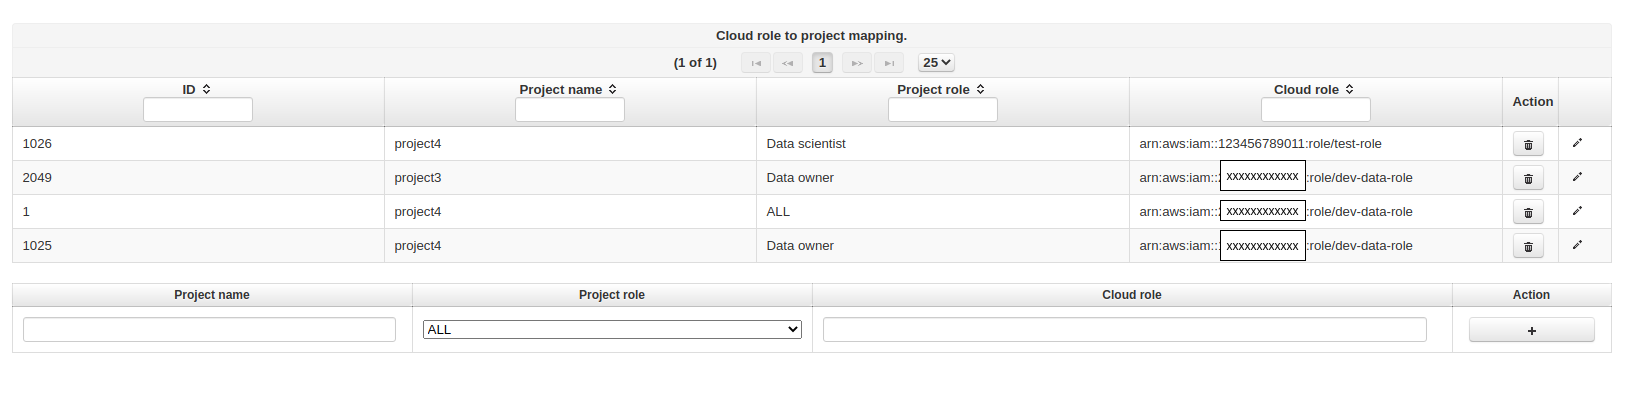
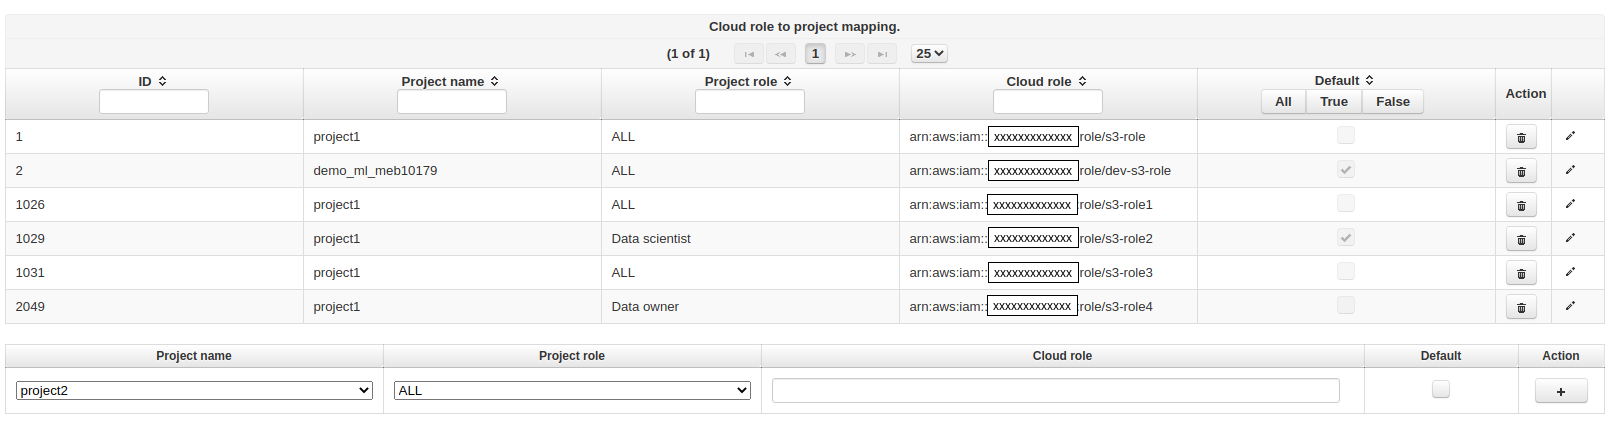
fix for default

diff --git a/docs/user_guide/hopsworks/assume-role.rst b/docs/user_guide/hopsworks/assume-role.rst
@@ -9,24 +9,31 @@ configure this go to :doc:`../../admin_guide/cloud_role_mapping`.
 After an administrator configured role mappings in Hopsworks you can see the roles you can assume by going
 to your project settings.
 
-.. _project-roles.png: ../_images/admin/project-roles.png
-.. figure:: ../../imgs/admin/project-roles.png
+.. _project-cloud-roles.png: ../_images/admin/project-cloud-roles.png
+.. figure:: ../../imgs/admin/project-cloud-roles.png
  :alt: Project roles
- :target: `project-roles.png`_
+ :target: `project-cloud-roles.png`_
  :align: center
  :figclass: align-cente
 
  Cloud roles mapped to project.
  
 You can then use the Hops Python and Java APIs to assume the roles listed in your project's settings page.
- 
+
 When calling the assume role method you can pass the role ARN string or use the get role method that takes
-the role id as an argument.
+the role id as an argument. If you assign a default role for your project you can call
+the assume role method with no argument.
  
+You can assign (if you are a Data owner in that project) a default role to you project by clicking on the **Default** button above the role you want to make default. You can set one default per project role. If a default is set for
+a project role (Data scientist or Data owner) and all members (ALL) the default set for the project role will take precedence over the default set for all members.
+In the image above if a Data scientist called the assume role method with no arguments she will assume the role with id 1029 but if a Data owner
+called the same method she will assume the role with id 1.
+
+
 .. code-block:: python
  
    from hops.credentials_provider import get_role, assume_role
-   credentials = assume_role(get_role(1))
+   credentials = assume_role(role_arn=get_role(1))
    spark.read.csv("s3a://resource/test.csv").show()
  
  
@@ -51,7 +58,7 @@ The code below shows how to read training and validation datasets from s3 bucket
    import tensorflow as tf
    import os
  
-   assume_role(get_role(1))
+   assume_role(role_arn=get_role(1))
    os.environ["AWS_REGION"] = "eu-north-1" # s3 bucket region need to be set for TensorFlow
  
    train_filenames = ["s3://resource/train/train.tfrecords"]

diff --git a/docs/admin_guide/cloud_role_mapping.rst b/docs/admin_guide/cloud_role_mapping.rst
@@ -68,8 +68,11 @@ to roles we can create a per project mapping from the admin page in hopsworks.
  
   Go to cloud role mapping.
 
-By clicking the cloud role mapping icon in the admin page shown in the image above you can add mappings 
+By clicking the cloud role mapping icon in the admin page shown in the image above you can add mappings
 by entering the project name, which roles in that project can access the cloud role and the role ARN.
+Optionally you can set a role mapping as default by marking the default checkbox. The default roles can be changed from the project setting by a Data owner in that project.
+
+
 
 .. _role-mappings.png: ../_images/admin/role-mappings.png
 .. figure:: ../imgs/admin/role-mappings.png
@@ -83,10 +86,10 @@ by entering the project name, which roles in that project can access the cloud r
 
 Any member of a project can then go to the project settings page to see which roles they can assume.
 
-.. _project-roles.png: ../_images/admin/project-roles.png
-.. figure:: ../imgs/admin/project-roles.png
+.. _project-cloud-roles.png: ../_images/admin/project-cloud-roles.png
+.. figure:: ../imgs/admin/project-cloud-roles.png
   :alt: Project roles
-  :target: `project-roles.png`_
+  :target: `project-cloud-roles.png`_
   :align: center
   :figclass: align-cente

* * *

▶ _Problem details_
In the answer, all of the material should appear exactly as given, with no picture carried over.

▶ _Finished exercise_
fix for default

diff --git a/docs/user_guide/hopsworks/assume-role.rst b/docs/user_guide/hopsworks/assume-role.rst
@@ -9,24 +9,31 @@ configure this go to :doc:`../../admin_guide/cloud_role_mapping`.
 After an administrator configured role mappings in Hopsworks you can see the roles you can assume by going
 to your project settings.
 
-.. _project-roles.png: ../_images/admin/project-roles.png
-.. figure:: ../../imgs/admin/project-roles.png
+.. _project-cloud-roles.png: ../_images/admin/project-cloud-roles.png
+.. figure:: ../../imgs/admin/project-cloud-roles.png
  :alt: Project roles
- :target: `project-roles.png`_
+ :target: `project-cloud-roles.png`_
  :align: center
  :figclass: align-cente
 
  Cloud roles mapped to project.
  
 You can then use the Hops Python and Java APIs to assume the roles listed in your project's settings page.
- 
+
 When calling the assume role method you can pass the role ARN string or use the get role method that takes
-the role id as an argument.
+the role id as an argument. If you assign a default role for your project you can call
+the assume role method with no argument.
  
+You can assign (if you are a Data owner in that project) a default role to you project by clicking on the **Default** button above the role you want to make default. You can set one default per project role. If a default is set for
+a project role (Data scientist or Data owner) and all members (ALL) the default set for the project role will take precedence over the default set for all members.
+In the image above if a Data scientist called the assume role method with no arguments she will assume the role with id 1029 but if a Data owner
+called the same method she will assume the role with id 1.
+
+
 .. code-block:: python
  
    from hops.credentials_provider import get_role, assume_role
-   credentials = assume_role(get_role(1))
+   credentials = assume_role(role_arn=get_role(1))
    spark.read.csv("s3a://resource/test.csv").show()
  
  
@@ -51,7 +58,7 @@ The code below shows how to read training and validation datasets from s3 bucket
    import tensorflow as tf
    import os
  
-   assume_role(get_role(1))
+   assume_role(role_arn=get_role(1))
    os.environ["AWS_REGION"] = "eu-north-1" # s3 bucket region need to be set for TensorFlow
  
    train_filenames = ["s3://resource/train/train.tfrecords"]

diff --git a/docs/admin_guide/cloud_role_mapping.rst b/docs/admin_guide/cloud_role_mapping.rst
@@ -68,8 +68,11 @@ to roles we can create a per project mapping from the admin page in hopsworks.
  
   Go to cloud role mapping.
 
-By clicking the cloud role mapping icon in the admin page shown in the image above you can add mappings 
+By clicking the cloud role mapping icon in the admin page shown in the image above you can add mappings
 by entering the project name, which roles in that project can access the cloud role and the role ARN.
+Optionally you can set a role mapping as default by marking the default checkbox. The default roles can be changed from the project setting by a Data owner in that project.
+
+
 
 .. _role-mappings.png: ../_images/admin/role-mappings.png
 .. figure:: ../imgs/admin/role-mappings.png
@@ -83,10 +86,10 @@ by entering the project name, which roles in that project can access the cloud r
 
 Any member of a project can then go to the project settings page to see which roles they can assume.
 
-.. _project-roles.png: ../_images/admin/project-roles.png
-.. figure:: ../imgs/admin/project-roles.png
+.. _project-cloud-roles.png: ../_images/admin/project-cloud-roles.png
+.. figure:: ../imgs/admin/project-cloud-roles.png
   :alt: Project roles
-  :target: `project-roles.png`_
+  :target: `project-cloud-roles.png`_
   :align: center
   :figclass: align-cente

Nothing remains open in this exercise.